New grant funds augmented-reality work with La Brea Tar Pits
Discoveries from the iconic excavation site will be the linchpin in an effort to understand how to most effectively use AR technology.
By Ross Brenneman
A recent boom in augmented reality (AR) technology is leading educational institutions to explore new ways of teaching, where virtual scenes are mixed with real-life locations and objects. However, scholars also say more research is needed in order to understand when and how AR can be leveraged to increase knowledge rather than merely entertain visitors.
In a new partnership between the Natural History Museums of Los Angeles County (which includes the La Brea Tar Pits and Museum) and University of Southern California, researchers will try to understand how best to design augmented reality experiences for effective learning.
The project is funded by a new grant from the National Science Foundation totaling $2 million.
The research will compare learning and engagement from visitors interacting with various versions of an AR experience that differ in visual immersion (touchscreen vs. low-cost 3D headset) and interactivity (selecting vs. manipulating virtual objects).
Emily Lindsey, assistant curator and excavation site director for the La Brea Tar Pits, and Benjamin Nye, the director of learning science at the USC Institute for Creative Technologies, are the principal investigators. Gale Sinatra, the Stephen H. Crocker Professor of Education Psychology at the USC Rossier School of Education, and William Swartout, chief technology officer for USC ICT, are co-PIs.A key aspect of the project is to use AR to provide additional information about what visitors see to help dispel misconceptions about natural history. “Augmented reality offers a powerful medium to share how science happens at the La Brea Tar Pits,” Nye said. “AR can show hidden worlds connected to what you would normally see with your eyes, such as seeing the pits in different time periods. These can tell the story of not just what we know, but how we know what we know.”

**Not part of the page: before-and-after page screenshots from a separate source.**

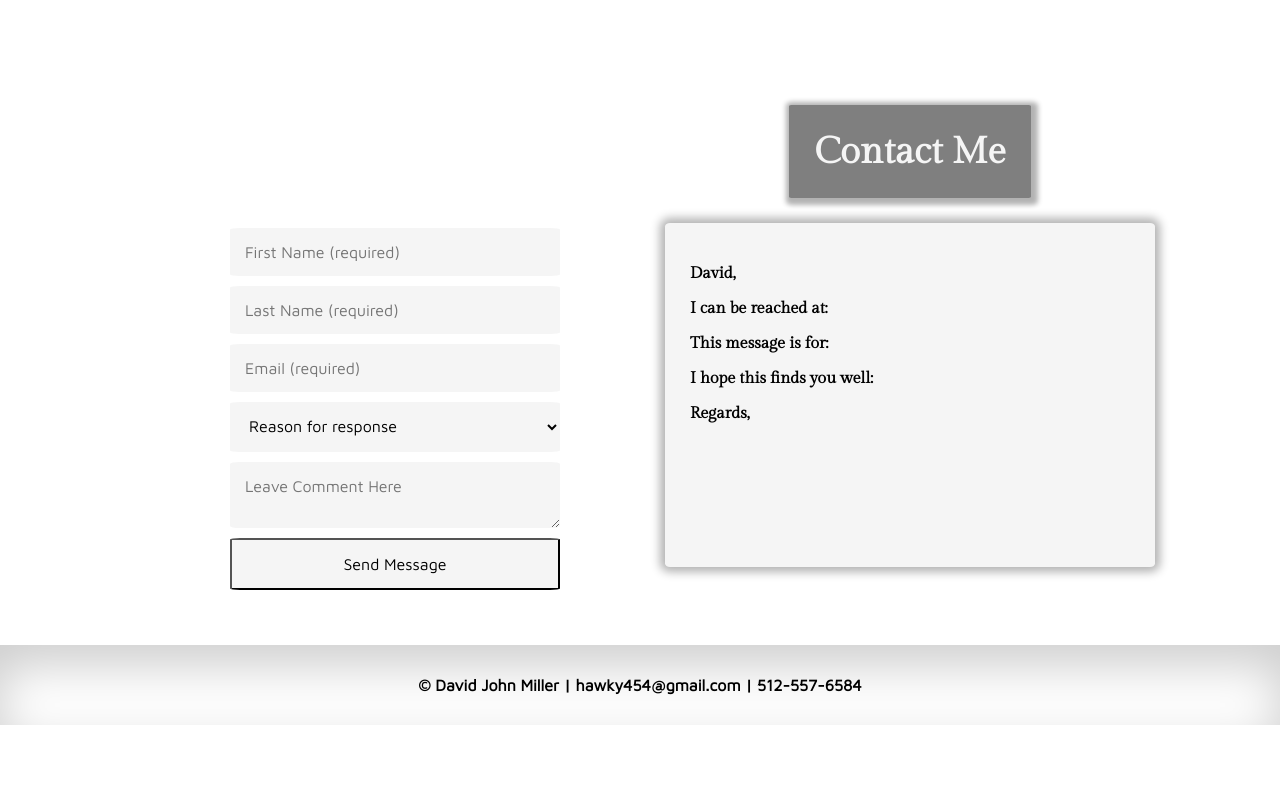
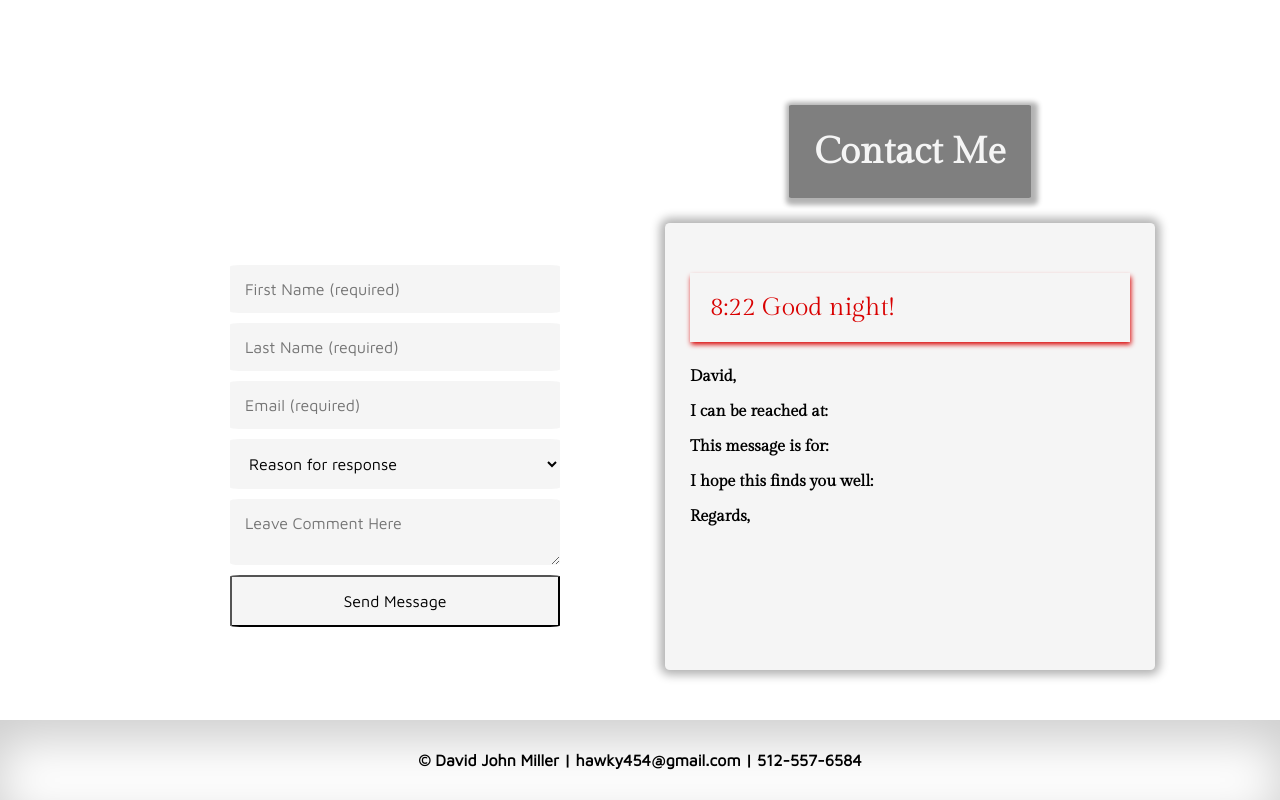
Before and after one commit to Hawky454/portfolio, a React (Create React App) app: page / in a window 1280 px wide. Shown: the part 3313-4113 px from the top of the page. Before the commit the page ends 4038 px from the top, so only its background shows below. Built offline with nearby package versions, Linux system fonts and the light colour scheme; a web font is replaced by a local one.

Commit message:
added dynamic time and style changes still need to figure out how to get the hours and minutes to lead with zeros

```diff
--- a/src/components/ContactForm/ContactForm.css
+++ b/src/components/ContactForm/ContactForm.css
@@ -27,3 +27,8 @@
 .contact-form-info {
   font-weight: bolder;
 }
+
+.time {
+  font-weight: bolder;
+  color: grey;
+}
--- a/src/components/ContactForm/ContactForm.js
+++ b/src/components/ContactForm/ContactForm.js
@@ -8,8 +8,36 @@ const ContactForm = props => {
   const reason = props.reason;
   const message = props.comment;
 
+  const timeStyle = {
+    fontSize: '25px',
+    boxShadow: '1px 2.5px 5px',
+    padding: '20px'
+  }
+
+  const date = new Date();
+  let hours = date.getHours();
+  const minutes = date.getMinutes();
+
+  let timeOfDay;
+
+  if (hours < 12) {
+    timeOfDay = 'morning';
+    timeStyle.color = '#04756F'
+  } else if (hours >= 12 && hours < 17) {
+    timeOfDay = 'afternoon';
+    timeStyle.color = '#8914A3'
+  } else {
+    timeOfDay = 'night';
+    timeStyle.color = '#D90000'
+  }
+
+
+
+
   return (
+
     <div className="form-container">
+      <p style={timeStyle}>{hours % 12}:{minutes} Good {timeOfDay}!</p>
       <p className="contact-form-info">David, </p>
       <p className="contact-form-info">
         I can be reached at:
```
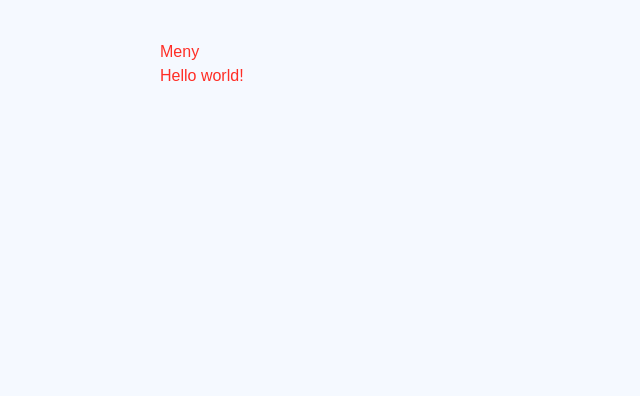
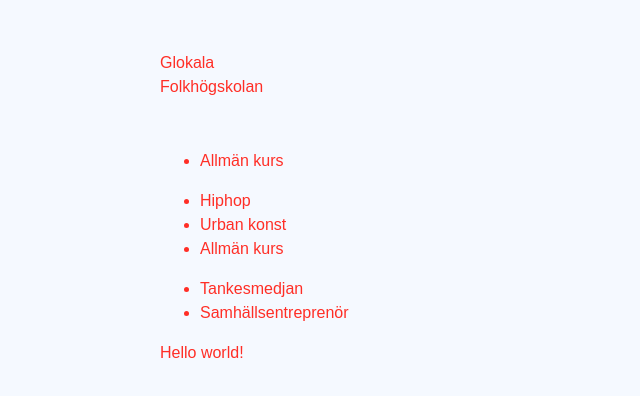
Before and after one commit to glokalab/glokala.se, a plain HTML site: page index.html in a window 1280 px wide. Shown: the whole page, without its empty margins (0-640 px from the left). Drawn offline with Linux system fonts and the light colour scheme.

Commit message:
Update index.html

```diff
--- a/index.html
+++ b/index.html
@@ -8,6 +8,9 @@
    color: #FF2E26;
    font: 16px/150% Arial;
   }
+ h1 {
+  font: 32px/110%;
+ }
   .container {
     margin: 0 auto;
     width: 100%;
@@ -34,7 +37,8 @@
 </head>
 <body bgcolor="#F5F9FF">
   <div class="container">
-    <div class="col-1">Meny</div>
+   <div class="col-1"><h1>Glokala<br>Folkhögskolan</h1><br>
+    <ul><li>Allmän kurs</li></ul><ul><li>Hiphop</li><li>Urban konst</li><li>Allmän kurs</li></ul><ul><li>Tankesmedjan</li><li>Samhällsentreprenör</li></ul></div>
     <div class="col-3">Hello world!</div>
   </div>
 </body>
```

Opened to the public in 1977, the La Brea Tar Pits Museum served 418,000 visitors last year with displays of Ice Age fossils from asphaltic deposits, as well as with live demonstrations of the paleontology process. With a collection of millions of fossils, the La Brea Tar Pits are a powerful resource for understanding environmental change in Los Angeles during the last 50,000 years of Earth’s history.
“Our research team is looking forward to putting into practice everything we have learned about public understanding of science,” Sinatra said. Sinatra’s work has long focused on improving scientific understanding and scientific appreciation in education, and she added that she’s excited to pair that work with a new technology.
The new partnership will draw on USC’s expertise in technology, design and student engagement and the Natural History Museum’s expertise in paleontology and content-rich exhibits to create an experience that will help museum visitors engage with the scientific process; the goal is to both improve understanding of science and reduce scientific misconceptions. Under the partnership, visitors to the museum will explore AR “time portals” where they gather evidence to distinguish between competing hypotheses and update their own hypotheses as they find new evidence.
“Certain scientific concepts, like the nature of geologic time, have historically been difficult for people to wrap their minds around,” Lindsey said. “This partnership allows us to explore the ways that new, immersive technologies can help people understand and connect with these concepts more fully.”